Cancers from Cowden Syndrome may be slowed with vitamin E

(RxWiki News) The rare disorder called Cowden Syndrome causes tumor-like growths all over the body. People with the condition are at risk of developing breast and thyroid cancers, among others. Research is making strides in changing those odds.

Researchers at the Cleveland Clinic have shown that vitamin E may help to prevent cancer development in people who have Cowden Syndrome (CS).

This therapy reduced cellular damage in CS that had mutations in the succinate dehydrogenase (SDHx) genes - which are thought to be the push-button for cancer to start.

"Ask your doctor about genetic testing."

“Once we show that the SDHx genes are affected, then vitamin E could be a potential option for cancer prevention,” study leader, Charis Eng, MD told dailyRx News in an email.

Dr. Eng is the Hardis Chair and Director of the Genomic Medicine Institute and Director of its Center for Personalized Genetic Healthcare at the Cleveland Clinic’s Lerner Research Institute. She is the scientist who discovered the role of mutated SDHx genes.

SDHx genes are involved in the body’s energy production. When these genes are changed, something called reactive oxygen species (ROS) occurs.

The cells are damaged and no longer undergo programmed cell death – known as apoptosis.

In this laboratory study, when vitamin E was given to the altered cells, there was decreased ROS and cell damage.

Dr. Eng said, “These findings do not only apply to CS and CS-like disease. Sporadic cancers (i.e., not inherited) that have defects in the SDHx/energy-producing machinery of the cells might also benefit from vitamin E.”

People living with Cowden syndrome – which affects 1 out of 200,000 people – have an 85 percent lifetime risk of breast cancer, along with a 35 percent risk for epithelial thyroid cancer. Endometrial (lining of the uterus) cancer is also more common in women with CS. Other cancer risks are also higher.

This study was published in the September issue of Clinical Cancer Research.

It was supported by the Breast Cancer Research Foundation, the William Randolf Hearst Foundations and National Cancer Institute grant.

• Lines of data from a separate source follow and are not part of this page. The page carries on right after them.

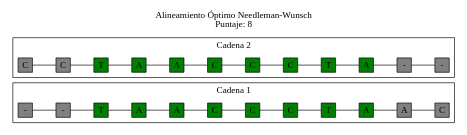
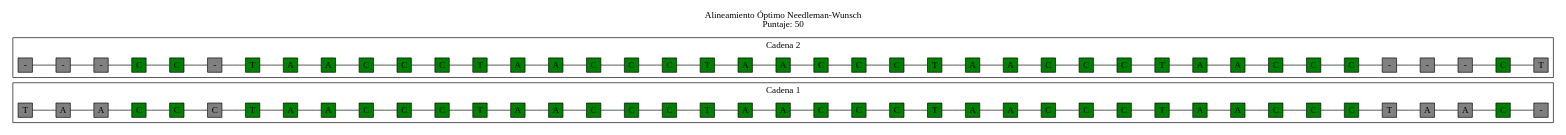
The diagram in alineamiento_resultado.dot (Ciel-gtz/Proyecto_Algoritmos_2025), drawn with Graphviz before and after one commit. The commit also changed 10 other files, not shown here.

```diff
--- a/alineamiento_resultado.dot
+++ b/alineamiento_resultado.dot
@@ -1,64 +1,180 @@
 digraph AlignmentResult {
   rankdir=LR; // Izquierda a Derecha
-  label = "Alineamiento Óptimo Needleman-Wunsch\nPuntaje: 8";
+  label = "Alineamiento Óptimo Needleman-Wunsch\nPuntaje: 50";
   labelloc = "t";
 
   subgraph cluster_C1 {
     label = "Cadena 1";
     rank = same;
     node [shape=box, style=filled, height=0.3, width=0.3, fixedsize=true];
-    C1_0 [label="-", fillcolor=gray, group=g0];
-    C1_1 [label="-", fillcolor=gray, group=g1];
+    C1_0 [label="T", fillcolor=gray, group=g0];
+    C1_1 [label="A", fillcolor=gray, group=g1];
     C1_0 -> C1_1 [dir=none];
-    C1_2 [label="T", fillcolor=green, group=g2];
+    C1_2 [label="A", fillcolor=gray, group=g2];
     C1_1 -> C1_2 [dir=none];
-    C1_3 [label="A", fillcolor=green, group=g3];
+    C1_3 [label="C", fillcolor=green, group=g3];
     C1_2 -> C1_3 [dir=none];
-    C1_4 [label="A", fillcolor=green, group=g4];
+    C1_4 [label="C", fillcolor=green, group=g4];
     C1_3 -> C1_4 [dir=none];
-    C1_5 [label="C", fillcolor=green, group=g5];
+    C1_5 [label="C", fillcolor=gray, group=g5];
     C1_4 -> C1_5 [dir=none];
-    C1_6 [label="C", fillcolor=green, group=g6];
+    C1_6 [label="T", fillcolor=green, group=g6];
     C1_5 -> C1_6 [dir=none];
-    C1_7 [label="C", fillcolor=green, group=g7];
+    C1_7 [label="A", fillcolor=green, group=g7];
     C1_6 -> C1_7 [dir=none];
-    C1_8 [label="T", fillcolor=green, group=g8];
+    C1_8 [label="A", fillcolor=green, group=g8];
     C1_7 -> C1_8 [dir=none];
-    C1_9 [label="A", fillcolor=green, group=g9];
+    C1_9 [label="C", fillcolor=green, group=g9];
     C1_8 -> C1_9 [dir=none];
-    C1_10 [label="A", fillcolor=gray, group=g10];
+    C1_10 [label="C", fillcolor=green, group=g10];
     C1_9 -> C1_10 [dir=none];
-    C1_11 [label="C", fillcolor=gray, group=g11];
+    C1_11 [label="C", fillcolor=green, group=g11];
     C1_10 -> C1_11 [dir=none];
+    C1_12 [label="T", fillcolor=green, group=g12];
+    C1_11 -> C1_12 [dir=none];
+    C1_13 [label="A", fillcolor=green, group=g13];
+    C1_12 -> C1_13 [dir=none];
+    C1_14 [label="A", fillcolor=green, group=g14];
+    C1_13 -> C1_14 [dir=none];
+    C1_15 [label="C", fillcolor=green, group=g15];
+    C1_14 -> C1_15 [dir=none];
+    C1_16 [label="C", fillcolor=green, group=g16];
+    C1_15 -> C1_16 [dir=none];
+    C1_17 [label="C", fillcolor=green, group=g17];
+    C1_16 -> C1_17 [dir=none];
+    C1_18 [label="T", fillcolor=green, group=g18];
+    C1_17 -> C1_18 [dir=none];
+    C1_19 [label="A", fillcolor=green, group=g19];
+    C1_18 -> C1_19 [dir=none];
+    C1_20 [label="A", fillcolor=green, group=g20];
+    C1_19 -> C1_20 [dir=none];
+    C1_21 [label="C", fillcolor=green, group=g21];
+    C1_20 -> C1_21 [dir=none];
+    C1_22 [label="C", fillcolor=green, group=g22];
+    C1_21 -> C1_22 [dir=none];
+    C1_23 [label="C", fillcolor=green, group=g23];
+    C1_22 -> C1_23 [dir=none];
+    C1_24 [label="T", fillcolor=green, group=g24];
+    C1_23 -> C1_24 [dir=none];
+    C1_25 [label="A", fillcolor=green, group=g25];
+    C1_24 -> C1_25 [dir=none];
+    C1_26 [label="A", fillcolor=green, group=g26];
+    C1_25 -> C1_26 [dir=none];
+    C1_27 [label="C", fillcolor=green, group=g27];
+    C1_26 -> C1_27 [dir=none];
+    C1_28 [label="C", fillcolor=green, group=g28];
+    C1_27 -> C1_28 [dir=none];
+    C1_29 [label="C", fillcolor=green, group=g29];
+    C1_28 -> C1_29 [dir=none];
+    C1_30 [label="T", fillcolor=green, group=g30];
+    C1_29 -> C1_30 [dir=none];
+    C1_31 [label="A", fillcolor=green, group=g31];
+    C1_30 -> C1_31 [dir=none];
+    C1_32 [label="A", fillcolor=green, group=g32];
+    C1_31 -> C1_32 [dir=none];
+    C1_33 [label="C", fillcolor=green, group=g33];
+    C1_32 -> C1_33 [dir=none];
+    C1_34 [label="C", fillcolor=green, group=g34];
+    C1_33 -> C1_34 [dir=none];
+    C1_35 [label="C", fillcolor=green, group=g35];
+    C1_34 -> C1_35 [dir=none];
+    C1_36 [label="T", fillcolor=gray, group=g36];
+    C1_35 -> C1_36 [dir=none];
+    C1_37 [label="A", fillcolor=gray, group=g37];
+    C1_36 -> C1_37 [dir=none];
+    C1_38 [label="A", fillcolor=gray, group=g38];
+    C1_37 -> C1_38 [dir=none];
+    C1_39 [label="C", fillcolor=green, group=g39];
+    C1_38 -> C1_39 [dir=none];
+    C1_40 [label="-", fillcolor=gray, group=g40];
+    C1_39 -> C1_40 [dir=none];
   }
 
   subgraph cluster_C2 {
     label = "Cadena 2";
     rank = same;
     node [shape=box, style=filled, height=0.3, width=0.3, fixedsize=true];
-    C2_0 [label="C", fillcolor=gray, group=g0];
-    C2_1 [label="C", fillcolor=gray, group=g1];
+    C2_0 [label="-", fillcolor=gray, group=g0];
+    C2_1 [label="-", fillcolor=gray, group=g1];
     C2_0 -> C2_1 [dir=none];
-    C2_2 [label="T", fillcolor=green, group=g2];
+    C2_2 [label="-", fillcolor=gray, group=g2];
     C2_1 -> C2_2 [dir=none];
-    C2_3 [label="A", fillcolor=green, group=g3];
+    C2_3 [label="C", fillcolor=green, group=g3];
     C2_2 -> C2_3 [dir=none];
-    C2_4 [label="A", fillcolor=green, group=g4];
+    C2_4 [label="C", fillcolor=green, group=g4];
     C2_3 -> C2_4 [dir=none];
-    C2_5 [label="C", fillcolor=green, group=g5];
+    C2_5 [label="-", fillcolor=gray, group=g5];
     C2_4 -> C2_5 [dir=none];
-    C2_6 [label="C", fillcolor=green, group=g6];
+    C2_6 [label="T", fillcolor=green, group=g6];
     C2_5 -> C2_6 [dir=none];
-    C2_7 [label="C", fillcolor=green, group=g7];
+    C2_7 [label="A", fillcolor=green, group=g7];
     C2_6 -> C2_7 [dir=none];
-    C2_8 [label="T", fillcolor=green, group=g8];
+    C2_8 [label="A", fillcolor=green, group=g8];
     C2_7 -> C2_8 [dir=none];
-    C2_9 [label="A", fillcolor=green, group=g9];
+    C2_9 [label="C", fillcolor=green, group=g9];
     C2_8 -> C2_9 [dir=none];
-    C2_10 [label="-", fillcolor=gray, group=g10];
+    C2_10 [label="C", fillcolor=green, group=g10];
     C2_9 -> C2_10 [dir=none];
-    C2_11 [label="-", fillcolor=gray, group=g11];
+    C2_11 [label="C", fillcolor=green, group=g11];
     C2_10 -> C2_11 [dir=none];
+    C2_12 [label="T", fillcolor=green, group=g12];
+    C2_11 -> C2_12 [dir=none];
+    C2_13 [label="A", fillcolor=green, group=g13];
+    C2_12 -> C2_13 [dir=none];
+    C2_14 [label="A", fillcolor=green, group=g14];
+    C2_13 -> C2_14 [dir=none];
+    C2_15 [label="C", fillcolor=green, group=g15];
+    C2_14 -> C2_15 [dir=none];
+    C2_16 [label="C", fillcolor=green, group=g16];
+    C2_15 -> C2_16 [dir=none];
+    C2_17 [label="C", fillcolor=green, group=g17];
+    C2_16 -> C2_17 [dir=none];
+    C2_18 [label="T", fillcolor=green, group=g18];
+    C2_17 -> C2_18 [dir=none];
+    C2_19 [label="A", fillcolor=green, group=g19];
+    C2_18 -> C2_19 [dir=none];
+    C2_20 [label="A", fillcolor=green, group=g20];
+    C2_19 -> C2_20 [dir=none];
+    C2_21 [label="C", fillcolor=green, group=g21];
+    C2_20 -> C2_21 [dir=none];
+    C2_22 [label="C", fillcolor=green, group=g22];
+    C2_21 -> C2_22 [dir=none];
+    C2_23 [label="C", fillcolor=green, group=g23];
+    C2_22 -> C2_23 [dir=none];
+    C2_24 [label="T", fillcolor=green, group=g24];
+    C2_23 -> C2_24 [dir=none];
+    C2_25 [label="A", fillcolor=green, group=g25];
+    C2_24 -> C2_25 [dir=none];
+    C2_26 [label="A", fillcolor=green, group=g26];
+    C2_25 -> C2_26 [dir=none];
+    C2_27 [label="C", fillcolor=green, group=g27];
+    C2_26 -> C2_27 [dir=none];
+    C2_28 [label="C", fillcolor=green, group=g28];
+    C2_27 -> C2_28 [dir=none];
+    C2_29 [label="C", fillcolor=green, group=g29];
+    C2_28 -> C2_29 [dir=none];
+    C2_30 [label="T", fillcolor=green, group=g30];
+    C2_29 -> C2_30 [dir=none];
+    C2_31 [label="A", fillcolor=green, group=g31];
+    C2_30 -> C2_31 [dir=none];
+    C2_32 [label="A", fillcolor=green, group=g32];
+    C2_31 -> C2_32 [dir=none];
+    C2_33 [label="C", fillcolor=green, group=g33];
+    C2_32 -> C2_33 [dir=none];
+    C2_34 [label="C", fillcolor=green, group=g34];
+    C2_33 -> C2_34 [dir=none];
+    C2_35 [label="C", fillcolor=green, group=g35];
+    C2_34 -> C2_35 [dir=none];
+    C2_36 [label="-", fillcolor=gray, group=g36];
+    C2_35 -> C2_36 [dir=none];
+    C2_37 [label="-", fillcolor=gray, group=g37];
+    C2_36 -> C2_37 [dir=none];
+    C2_38 [label="-", fillcolor=gray, group=g38];
+    C2_37 -> C2_38 [dir=none];
+    C2_39 [label="C", fillcolor=green, group=g39];
+    C2_38 -> C2_39 [dir=none];
+    C2_40 [label="T", fillcolor=gray, group=g40];
+    C2_39 -> C2_40 [dir=none];
   }
 
 }
```
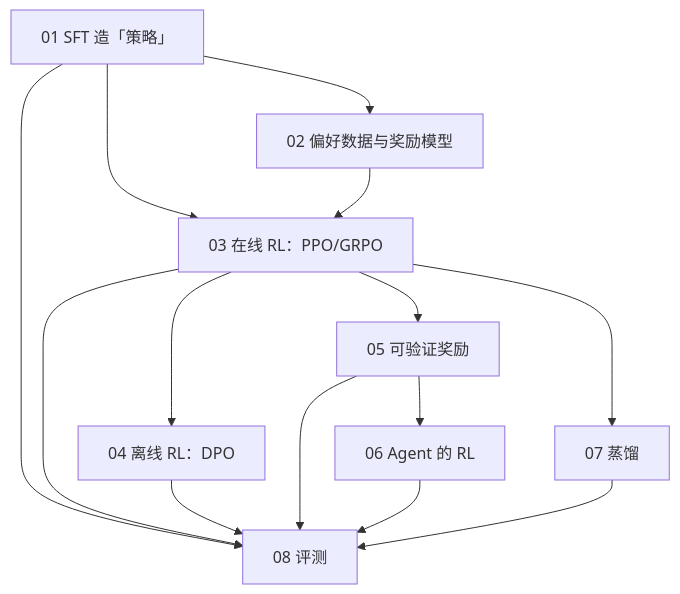
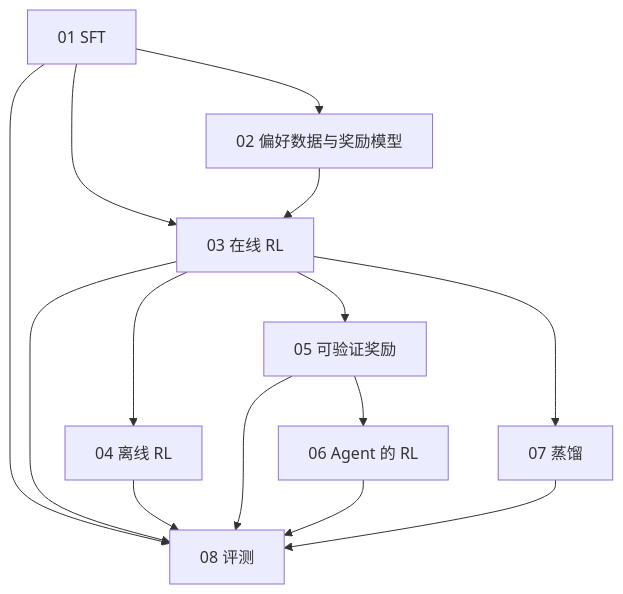
The first of 7 diagrams in slides/2026-04-23-post-training.md (arganzheng/arganzheng.github.com), drawn with Mermaid before and after one commit. The commit also changed other lines of this file, not shown here.

Commit message:
slides(2026-04-23-post-training): 图内文字 ≥14px——标签缩短/拆分/Unicode 数学

````diff
--- a/slides/2026-04-23-post-training.md
+++ b/slides/2026-04-23-post-training.md
@@ -28,11 +28,11 @@
 ```mermaid
 %%{init: {"flowchart": {"wrappingWidth": 180}}}%%
 flowchart TB
-    S1["01 SFT 造「策略」"] --> R2["02 偏好数据与奖励模型"]
-    S1 & R2 --> O3["03 在线 RL：PPO/GRPO"]
-    O3 --> D4["04 离线 RL：DPO"]
+    S1["01 SFT"] --> R2["02 偏好数据与奖励模型"]
+    S1 & R2 --> O3["03 在线 RL"]
+    O3 --> D4["04 离线 RL"]
     O3 --> V5["05 可验证奖励"]
     V5 --> A6["06 Agent 的 RL"]
     O3 --> K7["07 蒸馏"]
     S1 & O3 & D4 & V5 & A6 & K7 --> E8["08 评测"]
 ```
````
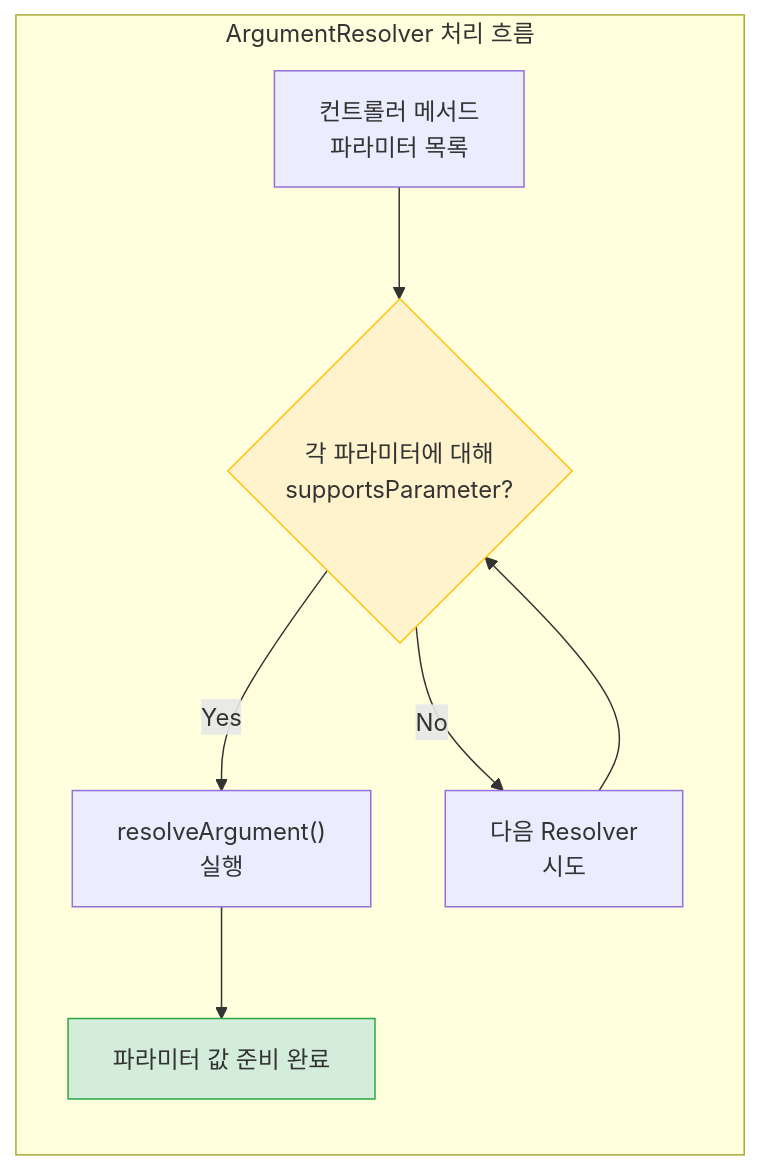
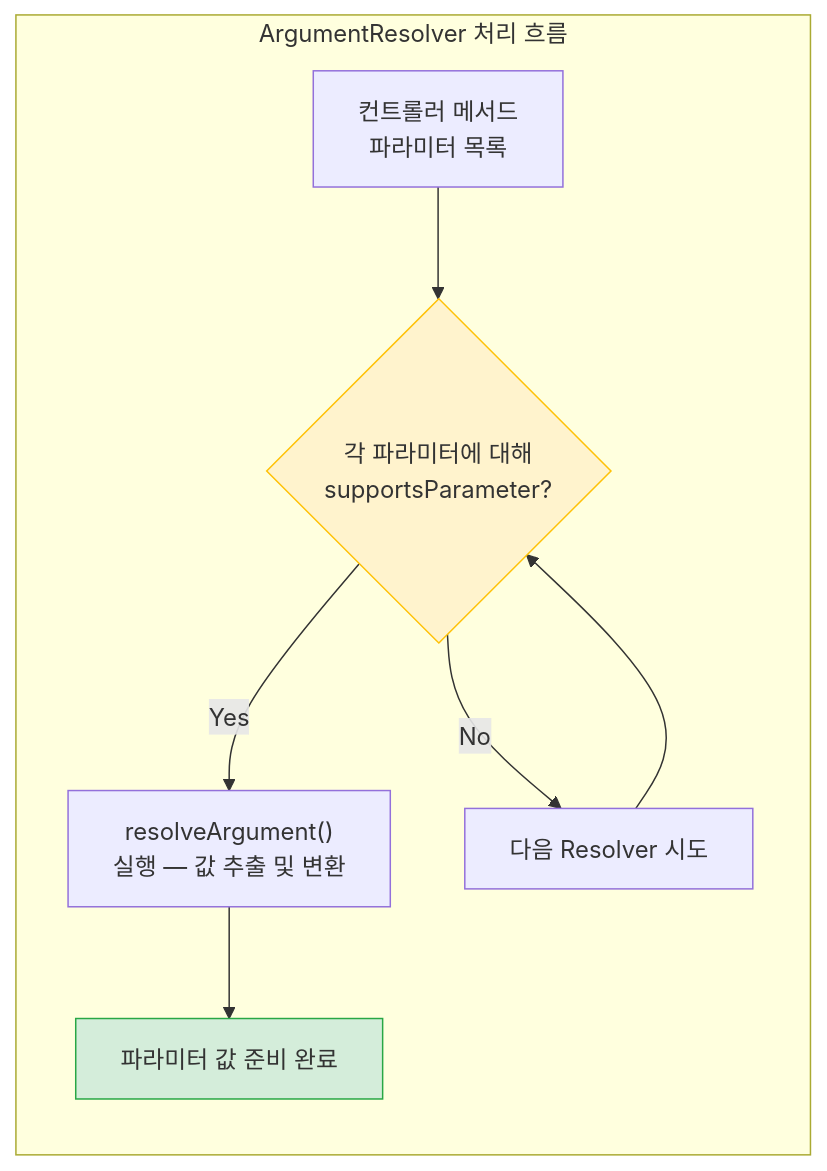
The fifth of 10 diagrams in _posts/spring/2026-05-02-spring-mvc-deep.md (yjkim2015/yjkim2015.github.io), drawn with Mermaid before and after one commit. The commit also changed other lines of this file and 92 other files, not shown here.

First line of the commit message:
Major quality rewrite: 98 files, Mermaid fix, extreme-scenario component

````diff
--- a/_posts/spring/2026-05-02-spring-mvc-deep.md
+++ b/_posts/spring/2026-05-02-spring-mvc-deep.md
@@ -339,15 +320,15 @@
 ```mermaid
 graph LR
     subgraph "ArgumentResolver 처리 흐름"
         A["컨트롤러 메서드\n파라미터 목록"] --> B{"각 파라미터에 대해\nsupportsParameter?"}
-        B -->|"Yes"| C["resolveArgument()\n실행"]
-        B -->|"No"| D["다음 Resolver\n시도"]
+        B -->|"Yes"| C["resolveArgument()\n실행 — 값 추출 및 변환"]
+        B -->|"No"| D["다음 Resolver 시도"]
         C --> E["파라미터 값 준비 완료"]
         D --> B
     end
 
     classDef check fill:#fff3cd,stroke:#ffc107
     classDef ok fill:#d4edda,stroke:#28a745
     class B check
     class E ok
 ```
````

Dr. Eng disclosed financial relationships with Quest Diagnostics. No other potential conflicts of interest were reported. 

Review Date: 
September 25, 2012